Wastewater Plant Not Working Properly

What cased the spill at the new Wastewater Treatment Plant? Photo by Dan Davidson

What cased the spill at the new Wastewater Treatment Plant? Photo by Dan Davidson

By Dan Davidson

A major incident at Dawson’s new Wastewater Treatment Plant has left the town’s administration convinced that the plant is not working properly and that there is no way it will be ready for the City of Dawson to take over its operations and costs this coming August 22.

Norm Carlson, Super. of Public Works, reported that the system malfunctioned on February 2.

“The entire process train plugged up with sludge causing a significant amount of wastewater to flood the degritting room and pour out the doors into the adjacent parking lot,” he wrote in his report to council on February 12.

“This blockage caused the entire sanitary system in Dawson to back up. Public Works responded to the Corix operator’s call for help and together we managed to bring the situation under control.

“While such an incident has the potential to threaten the safety of our drinking wells, the prompt response of our staff maintained the wells’ safety.”

Carlson’s reports over the last several months have constantly stressed that he feels his staff has not been sufficiently trained on the workings of the plant, and he repeated that warning in this report.

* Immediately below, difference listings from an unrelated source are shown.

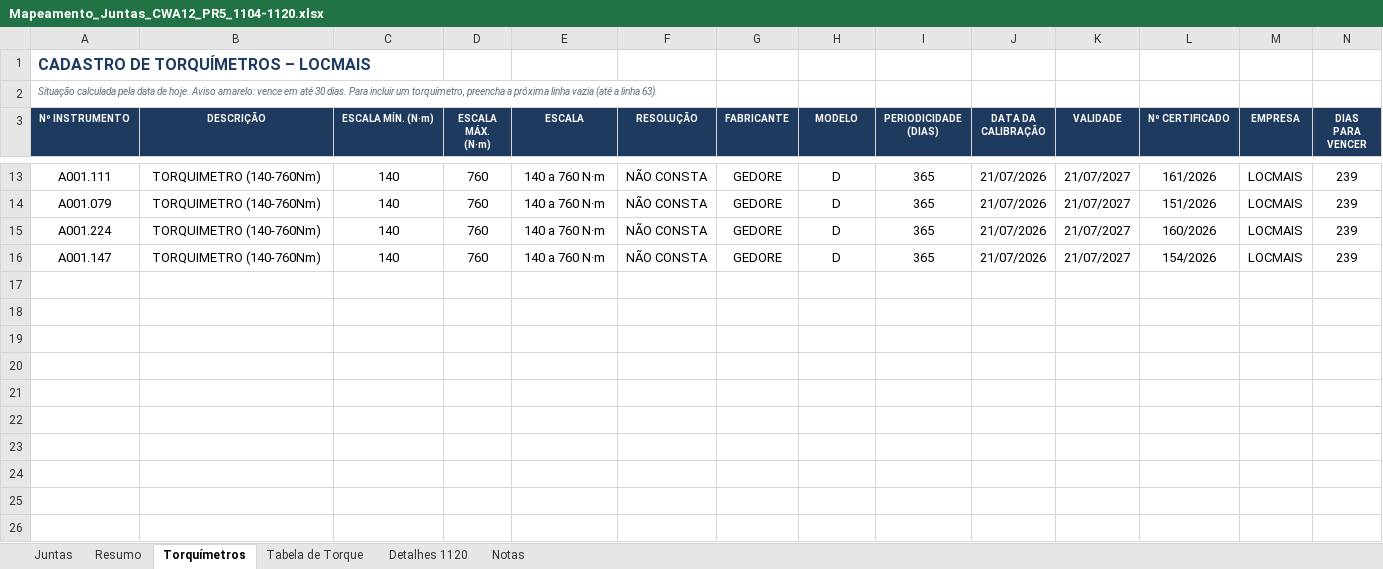
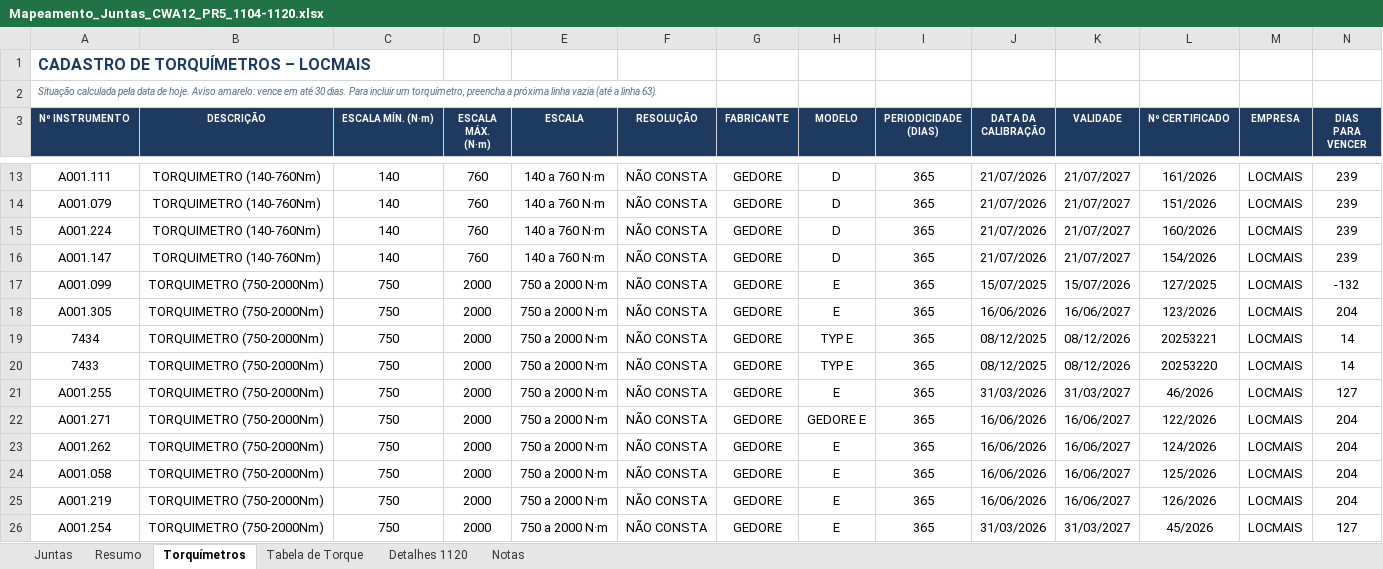
Before and after one commit to samuel77Ss/inspe-o-de-torque, an Excel workbook: Mapeamento_Juntas_CWA12_PR5_1104-1120.xlsx, sheet Torquímetros, drawn as a sheet; only a part is shown, gaps mark what is left out; values as stored, in another font and other column widths than the file's, no borders; conditional formats not drawn; rows hold the shown columns only; the diff names each change by its address in the sheet, - before the commit and + after, or states it on an @@ line.

```diff
--- a/Mapeamento_Juntas_CWA12_PR5_1104-1120.xlsx (sheet Torquímetros)
+++ b/Mapeamento_Juntas_CWA12_PR5_1104-1120.xlsx (sheet Torquímetros)
+row 17: A001.099 | TORQUIMETRO (750-2000Nm) | 750 | 2000 | 750 a 2000 N·m | NÃO CONSTA | GEDORE | E | 365 | 15/07/2025 | 15/07/2026 | 127/2025 | LOCMAIS | -132
+row 18: A001.305 | TORQUIMETRO (750-2000Nm) | 750 | 2000 | 750 a 2000 N·m | NÃO CONSTA | GEDORE | E | 365 | 16/06/2026 | 16/06/2027 | 123/2026 | LOCMAIS | 204
+row 19: 7434 | TORQUIMETRO (750-2000Nm) | 750 | 2000 | 750 a 2000 N·m | NÃO CONSTA | GEDORE | TYP E | 365 | 08/12/2025 | 08/12/2026 | 20253221 | LOCMAIS | 14
+row 20: 7433 | TORQUIMETRO (750-2000Nm) | 750 | 2000 | 750 a 2000 N·m | NÃO CONSTA | GEDORE | TYP E | 365 | 08/12/2025 | 08/12/2026 | 20253220 | LOCMAIS | 14
+row 21: A001.255 | TORQUIMETRO (750-2000Nm) | 750 | 2000 | 750 a 2000 N·m | NÃO CONSTA | GEDORE | E | 365 | 31/03/2026 | 31/03/2027 | 46/2026 | LOCMAIS | 127
+row 22: A001.271 | TORQUIMETRO (750-2000Nm) | 750 | 2000 | 750 a 2000 N·m | NÃO CONSTA | GEDORE | GEDORE E | 365 | 16/06/2026 | 16/06/2027 | 122/2026 | LOCMAIS | 204
+row 23: A001.262 | TORQUIMETRO (750-2000Nm) | 750 | 2000 | 750 a 2000 N·m | NÃO CONSTA | GEDORE | E | 365 | 16/06/2026 | 16/06/2027 | 124/2026 | LOCMAIS | 204
+row 24: A001.058 | TORQUIMETRO (750-2000Nm) | 750 | 2000 | 750 a 2000 N·m | NÃO CONSTA | GEDORE | E | 365 | 16/06/2026 | 16/06/2027 | 125/2026 | LOCMAIS | 204
+row 25: A001.219 | TORQUIMETRO (750-2000Nm) | 750 | 2000 | 750 a 2000 N·m | NÃO CONSTA | GEDORE | E | 365 | 16/06/2026 | 16/06/2027 | 126/2026 | LOCMAIS | 204
+row 26: A001.254 | TORQUIMETRO (750-2000Nm) | 750 | 2000 | 750 a 2000 N·m | NÃO CONSTA | GEDORE | E | 365 | 31/03/2026 | 31/03/2027 | 45/2026 | LOCMAIS | 127
```
Also changed, not shown: sheet Notas, 4 other files.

Under the memorandum of understanding the plant was to be in operation for a year while Corix trained the locals to run it and determined what the actual operating costs, which have risen substantially since this project was first announced, would be.

Carlson reported that his regular appeals to the territorial government regarding the low level of training and the lack of “qualified and experienced resources (i.e. – Corix personnel) here in Dawson” have not resulted in any improvements in that situation six months into the acceptance testing period.

In Carlson’s opinion, running the plant through the winter, when dilution due to bleeders is at its highest and there is no flow from the many hotels that only operate in the summer, does not give a true picture of how the system should work.

“Passing most of the water licence parameters with weak winter wastewater does not necessarily mean that the plant is operating as intended, or that it will be able to address the increased sewage loading coming with spring. There are many unknowns ahead.”

City manager Jeff Renaud was even more blunt in speaking to council.

“The cause of that incident is still unknown,” he said, “and if we don’t know the cause it’s hard to know the proper correction to put in place at this point.”

The town is in an awkward position in that it holds the water licence involved, but the plant is being run by a third party (Corix) under a contract with the Yukon government. So while the town has to file all the paperwork, it isn’t actually in charge of the plant.

More to the point, Renaud says it doesn’t want to be in charge.

The whole point of the year of third party operation was to facilitate training and to determine actual O&M costs, he stressed.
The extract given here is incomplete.